"He's a worker," Davis said in an interview with NBC Sports Chicago. "Schwarbs, he knows he's a good player. His first statement to me is, 'I don't suck.' He said last year was just a fluke year. He said, 'I've never failed in my life.' And he said, 'I'm going to get back to the player that I was.'

"I think he may have — and this is my thought, he didn't say this to me — I think it may have been, he had a big World Series, hit some homers, and I think he tried to focus on being more of a home run type guy as opposed to being a good hitter.

"His focus has changed. I had nothing to do with that, he came in here with that focus that he wants to be a good hitter first and let whatever happens happen. And he's worked on that. The main thing with Kyle is going to be is just maintaining focus."

The physically transformed Schwarber mentioned last week that he's established a good relationship with Davis, in no small part because Schwarber can relate to what Davis went through when he was a player. And to hear Davis tell it, it sounds like he's describing Schwarber's first three years as a big leaguer to a T.

"Telling him my story was important because it was similar," Davis said. "I was a catcher, got to big league camp, and I was thrown in the outfield. And I hated the outfield. ... But I took on the challenge. I made the adjustment, I had a nice first year, then my second year I started spiraling. I started spiraling down, and I remember one of my coaches saying, 'I'm going to have to throw you a parachute just so you can land softly.' I got sent down to Triple-A at the All-Star break for 15 days.

"When I got sent down, I was disappointed, but I was also really happy. I needed to get away from the big league pressure and kind of find myself again. I went home and refocused myself and thought to myself, 'I'm going to come back as Chili.' Because I tried to change, something changed about me the second year.

"And when I did that, I came back the next year and someone tried to change me and I said, 'Pump the breaks a little bit, let me fail my way, and then I'll come to you if I'm failing.' And they understood that, and I had a nice year, a big year and my career took off.

"I'm telling him, 'Hey, let last year go. It happened, it's in the past. Keep working hard, maintain your focus, and you'll be fine.'"

Getting Schwarber right isn't Davis' only task, of course. Despite the Cubs being one of the highest-scoring teams in baseball last season, they had plenty of guys go through subpar seasons. Jason Heyward still has yet to find his offensive game since coming to Chicago as a high-priced free agent. Ben Zobrist was bothered by a wrist injury last season and put up the worst numbers of his career. Addison Russell had trouble staying healthy, as well, and saw his numbers dip from what they were during the World Series season in 2016.

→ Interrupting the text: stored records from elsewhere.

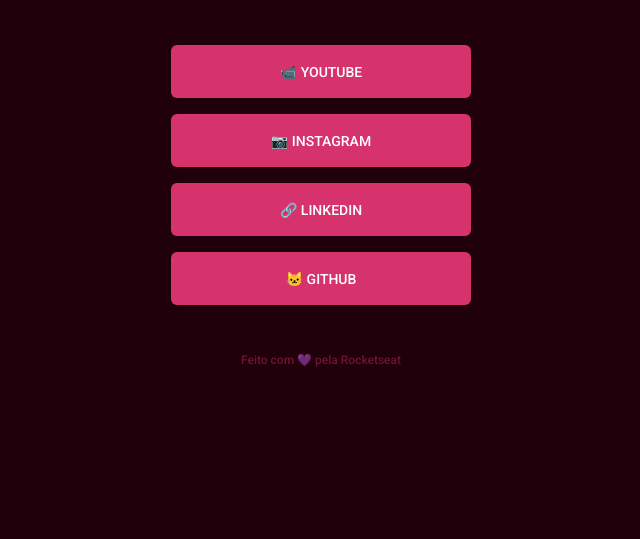
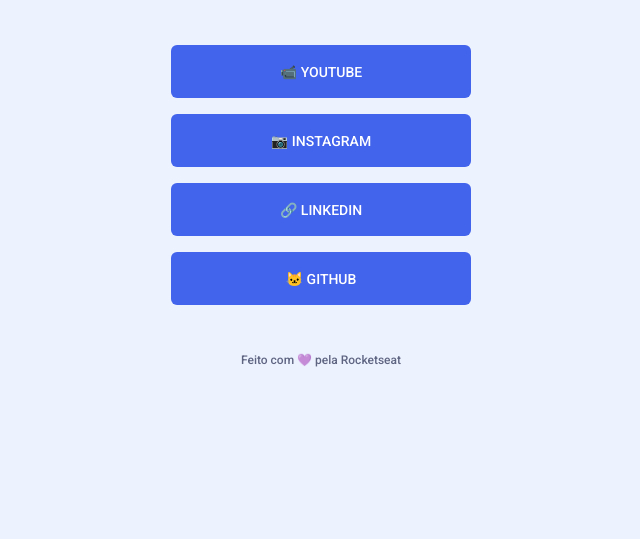
Before and after one commit to dev1lucas/maratona-explorer-2, a plain HTML site: page index.html in a window 1280 px wide. Shown: the part 261-800 px from the top of the page, without its empty margins (319-959 px from the left). Drawn offline with Linux system fonts and the light colour scheme.

Commit message:
Troca de cor

```diff
--- a/index.html
+++ b/index.html
@@ -11,7 +11,7 @@
         <link href="https://fonts.googleapis.com/css2?family=Roboto+Mono&family=Roboto:wght@500;700&display=swap" rel="stylesheet">
         <link rel="stylesheet" href="style.css">
     </head>
-    <body class="dark-pink">
+    <body class="dark">
         <div class="container">
             <img src="https://static.natgeo.pt/files/styles/image_3200/public/75552.ngsversion.1422285553360.webp?w=768&h=512" alt="Gato">
             <h1>Lucas Santos</h1>
```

So Davis has plenty of charges to work with. But he likes what he's seen so far.

"They work," Davis said. "They come here to work. I had a group of guys in Boston that were the same last year, and it makes my job easier. They want to get better, they come out every day, they show up, they want to work. They're excited, and I'm excited to be around them.

And what have the Cubs found out about Davis? Just about everyone answers that question the same way: He likes to talk.

"I'm not going to stop talking," he said. "If I stop talking, something's wrong."

SportsTalk Live Podcast: Andre Dawson talks about his Cubs reunion


SportsTalk Live Podcast: Andre Dawson talks about his Cubs reunion

Carmen DeFalco (ESPN 1000) and Jordan Bernfield join Kap on the panel. Anthony Rizzo returns to the Cubs after an emotional weekend home while Tom Ricketts expects another World Series parade. Plus Hall of Famer Andre Dawson joins Kap to talk about his Cubs reunion and how the current crop unsigned free agents compares to his experiences with collusion.